On all sides were beaming faces, smiles, and glad cries of greeting. Underneath these were affectionate hearts quaking with fear lest the home-coming be but a sad one after all. Vaguely they knew a little of what their dear Senorita had been through since she left them; it seemed that she must be sadly altered by so much sorrow, and that it would be terrible to her to come back to the place so full of painful associations. "And the Senora gone, too," said one of the outdoor hands, as they were talking it over; "it's not the same place at all that it was when the Senora was here."
"Humph!" muttered Juan Can, more consequential and overbearing than ever, for this year of absolute control of the estate. "Humph! that's all you know. A good thing the Senora died when she did, I can tell you! We'd never have seen the Senorita back here else; I can tell you that, my man! And for my part, I'd much rather be under Senor Felipe and the Senorita than under the Senora, peace to her ashes! She had her day. They can have theirs now."

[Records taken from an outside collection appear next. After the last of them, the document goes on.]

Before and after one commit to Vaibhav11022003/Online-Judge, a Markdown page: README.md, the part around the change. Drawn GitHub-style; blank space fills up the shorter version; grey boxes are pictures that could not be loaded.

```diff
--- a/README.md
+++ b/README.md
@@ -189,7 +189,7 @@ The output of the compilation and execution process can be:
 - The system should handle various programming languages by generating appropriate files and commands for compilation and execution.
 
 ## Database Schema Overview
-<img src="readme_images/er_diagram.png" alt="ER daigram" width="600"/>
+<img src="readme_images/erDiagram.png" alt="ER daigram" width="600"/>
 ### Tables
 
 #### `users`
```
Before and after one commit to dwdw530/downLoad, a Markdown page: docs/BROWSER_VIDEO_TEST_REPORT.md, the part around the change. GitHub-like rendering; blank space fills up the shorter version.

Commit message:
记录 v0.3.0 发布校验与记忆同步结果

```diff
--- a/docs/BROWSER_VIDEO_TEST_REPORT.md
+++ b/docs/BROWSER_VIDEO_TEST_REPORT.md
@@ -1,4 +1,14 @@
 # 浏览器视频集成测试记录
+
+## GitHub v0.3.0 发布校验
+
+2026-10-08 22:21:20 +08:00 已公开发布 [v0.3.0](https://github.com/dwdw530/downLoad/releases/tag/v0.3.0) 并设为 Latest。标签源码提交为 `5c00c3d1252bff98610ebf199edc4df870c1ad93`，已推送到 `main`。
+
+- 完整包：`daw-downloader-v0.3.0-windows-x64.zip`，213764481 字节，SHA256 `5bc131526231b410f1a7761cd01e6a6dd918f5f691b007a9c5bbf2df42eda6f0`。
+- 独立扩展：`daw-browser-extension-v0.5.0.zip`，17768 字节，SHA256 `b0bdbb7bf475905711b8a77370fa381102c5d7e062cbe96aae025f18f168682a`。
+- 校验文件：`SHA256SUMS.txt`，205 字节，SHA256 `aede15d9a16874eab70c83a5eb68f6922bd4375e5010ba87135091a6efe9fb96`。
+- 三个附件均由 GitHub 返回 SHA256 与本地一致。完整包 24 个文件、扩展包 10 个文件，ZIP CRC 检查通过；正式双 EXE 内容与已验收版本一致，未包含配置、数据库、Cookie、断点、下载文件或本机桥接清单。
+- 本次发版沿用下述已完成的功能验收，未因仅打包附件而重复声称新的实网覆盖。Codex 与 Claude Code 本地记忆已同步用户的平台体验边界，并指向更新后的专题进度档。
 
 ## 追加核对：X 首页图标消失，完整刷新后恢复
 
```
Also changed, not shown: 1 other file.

When these loving and excited retainers saw Ramona -- pale, but with her own old smile on her face -- coming towards them with her babe in her arms, they broke into wild cheering, and there was not a dry eye in the group.

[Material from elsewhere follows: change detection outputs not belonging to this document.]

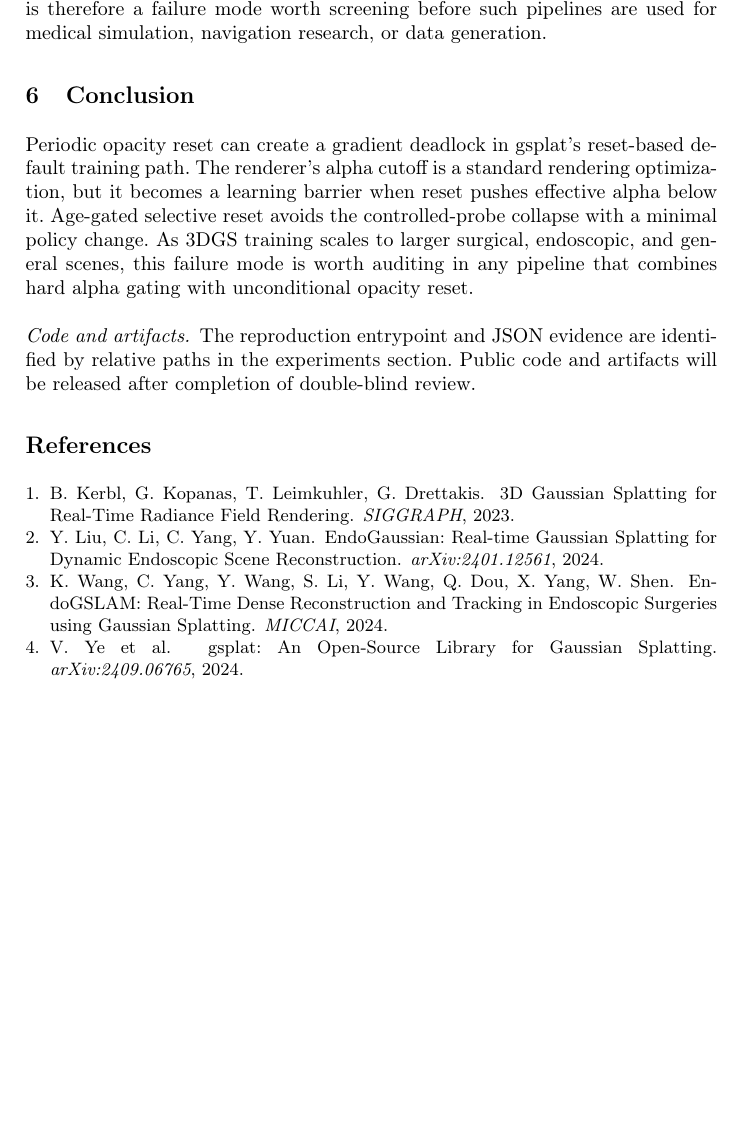
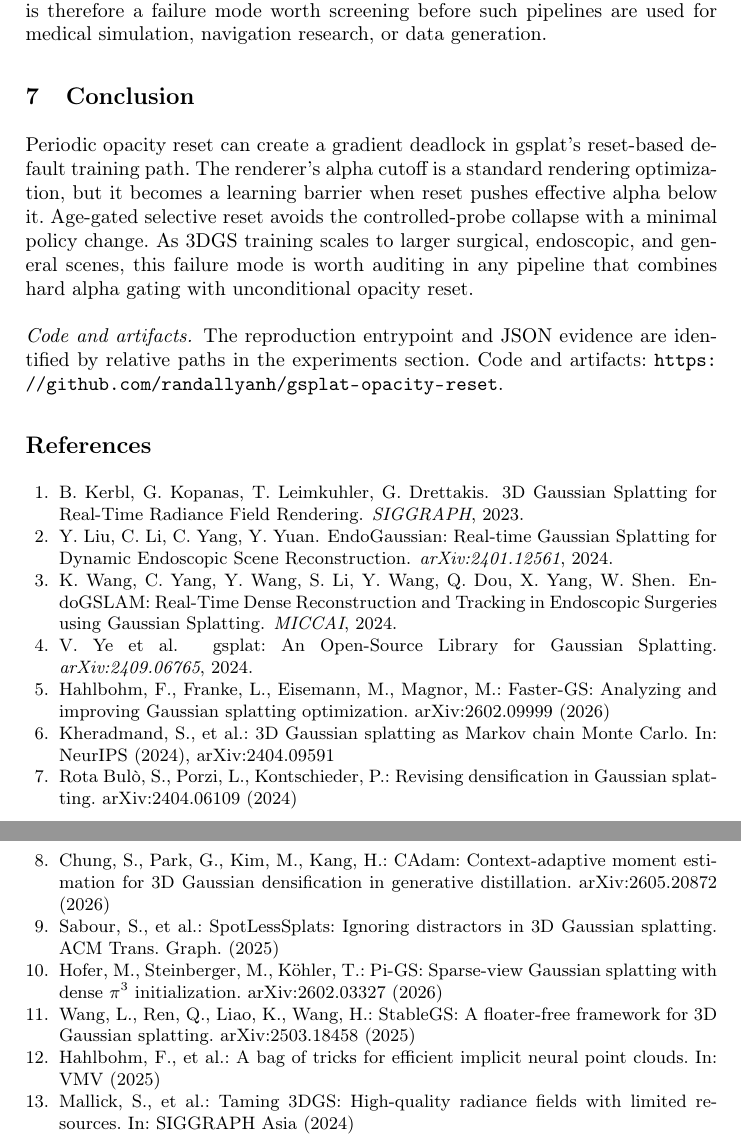
Before and after one commit to randallyanh/gsplat-opacity-reset, a LaTeX thesis (paper/main.tex): part of page 6 of 6 before the commit and two parts of pages 7 and 8 of 8 after it, the two joined at a grey line, cut so that both start at the same text, the shorter picture padded with empty space. Compiled offline with pdfLaTeX.

Commit message:
arXiv version: de-anonymize; reposition vs Faster-GS App C.4 (known bound -> first empirical demonstration + quantification); add Related Work with 9 verified citations (CAdam/StableGS disambiguation)
Prior-art verification 2026-07-09: mechanism undocumented in gsplat project
(issues #514/#614 adjacent, no diagnosis); Faster-GS 2602.09999 App C.4 states
the opacity-level bound as design constraint; no empirical demonstration,
no post-reset quantification, no birth-step-gated fix in print.

Co-Authored-By: Claude Fable 5 <noreply@anthropic.com>

```diff
--- a/paper/main.tex
+++ b/paper/main.tex
@@ -19,10 +19,10 @@
 \title{Training Stability of 3D Gaussian Splatting under Hard Alpha Gating}
 \titlerunning{Training Stability of 3DGS under Hard Alpha Gating}
 
-\author{Anonymized Authors}
-\authorrunning{Anonymized Author et al.}
-\institute{Anonymized Affiliations\\
-    \email{email@anonymized.com}}
+\author{Randall Yan}
+\authorrunning{R. Yan}
+\institute{Independent Researcher\\
+    \email{randall.yanh@gmail.com}}
 
 \begin{document}
 \maketitle
@@ -205,9 +213,9 @@ sweep.
 Periodic opacity reset can create a gradient deadlock in gsplat's reset-based default training path. The renderer's alpha cutoff is a standard rendering optimization, but it becomes a learning barrier when reset pushes effective alpha below it. Age-gated selective reset avoids the controlled-probe collapse with a minimal policy change. As 3DGS training scales to larger surgical, endoscopic, and general scenes, this failure mode is worth auditing in any pipeline that combines hard alpha gating with unconditional opacity reset.
 
 % ════════════════════════════════════════════════════════════════
-\paragraph{Code and artifacts.} The reproduction entrypoint and JSON evidence are identified by relative paths in the experiments section. Public code and artifacts will be released after completion of double-blind review.
+\paragraph{Code and artifacts.} The reproduction entrypoint and JSON evidence are identified by relative paths in the experiments section. Code and artifacts: \url{https://github.com/randallyanh/gsplat-opacity-reset}.
 
-\begin{thebibliography}{4}
+\begin{thebibliography}{13}
 
 \bibitem{kerbl2023}
 B.~Kerbl, G.~Kopanas, T.~Leimkuhler, G.~Drettakis.
@@ -229,6 +237,33 @@ V.~Ye et~al.
 \newblock gsplat: An Open-Source Library for Gaussian Splatting.
 \newblock \emph{arXiv:2409.06765}, 2024.
 
+\bibitem{fastergs2026}
+Hahlbohm, F., Franke, L., Eisemann, M., Magnor, M.: Faster-GS: Analyzing and improving Gaussian splatting optimization. arXiv:2602.09999 (2026)
+
+\bibitem{mcmc2024}
+Kheradmand, S., et al.: 3D Gaussian splatting as Markov chain Monte Carlo. In: NeurIPS (2024), arXiv:2404.09591
+
+\bibitem{revising2024}
+Rota Bul\`o, S., Porzi, L., Kontschieder, P.: Revising densification in Gaussian splatting. arXiv:2404.06109 (2024)
+
+\bibitem{cadam2026}
+Chung, S., Park, G., Kim, M., Kang, H.: CAdam: Context-adaptive moment estimation for 3D Gaussian densification in generative distillation. arXiv:2605.20872 (2026)
+
+\bibitem{spotless2025}
+Sabour, S., et al.: SpotLessSplats: Ignoring distractors in 3D Gaussian splatting. ACM Trans. Graph. (2025)
+
+\bibitem{pigs2026}
+Hofer, M., Steinberger, M., K\"ohler, T.: Pi-GS: Sparse-view Gaussian splatting with dense $\pi^3$ initialization. arXiv:2602.03327 (2026)
+
+\bibitem{stablegs2025}
+Wang, L., Ren, Q., Liao, K., Wang, H.: StableGS: A floater-free framework for 3D Gaussian splatting. arXiv:2503.18458 (2025)
+
+\bibitem{bagoftricks2025}
+Hahlbohm, F., et al.: A bag of tricks for efficient implicit neural point clouds. In: VMV (2025)
+
+\bibitem{taming2024}
+Mallick, S., et al.: Taming 3DGS: High-quality radiance fields with limited resources. In: SIGGRAPH Asia (2024)
+
 \end{thebibliography}
 
 \end{document}
```
Also changed, not shown: paper/main.tex (20 more changed lines).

Singling out old Marda by a glance, Ramona held out the baby towards her, and said in her old gentle, affectionate voice, "I am sure you will love my baby, Marda!"
"Senorita! Senorita! God bless you, Senorita!" they cried; and closed up their ranks around the baby, touching her, praising her, handing her from one to another.
Ramona stood for a few seconds watching them; then she said, "Give her to me, Marda. I will myself carry her into the house;" and she moved toward the inner door.
"This way, dear; this way," cried Felipe. "It is Father Salvierderra's room I ordered to be prepared for you, because it is so sunny for the baby!"
"Thanks, kind Felipe!" cried Ramona, and her eyes said more than her words. She knew he had divined the one thing she had most dreaded in returning,-- the crossing again the threshold of her own room. It would be long now before she would enter that room. Perhaps she would never enter it. How tender and wise of Felipe!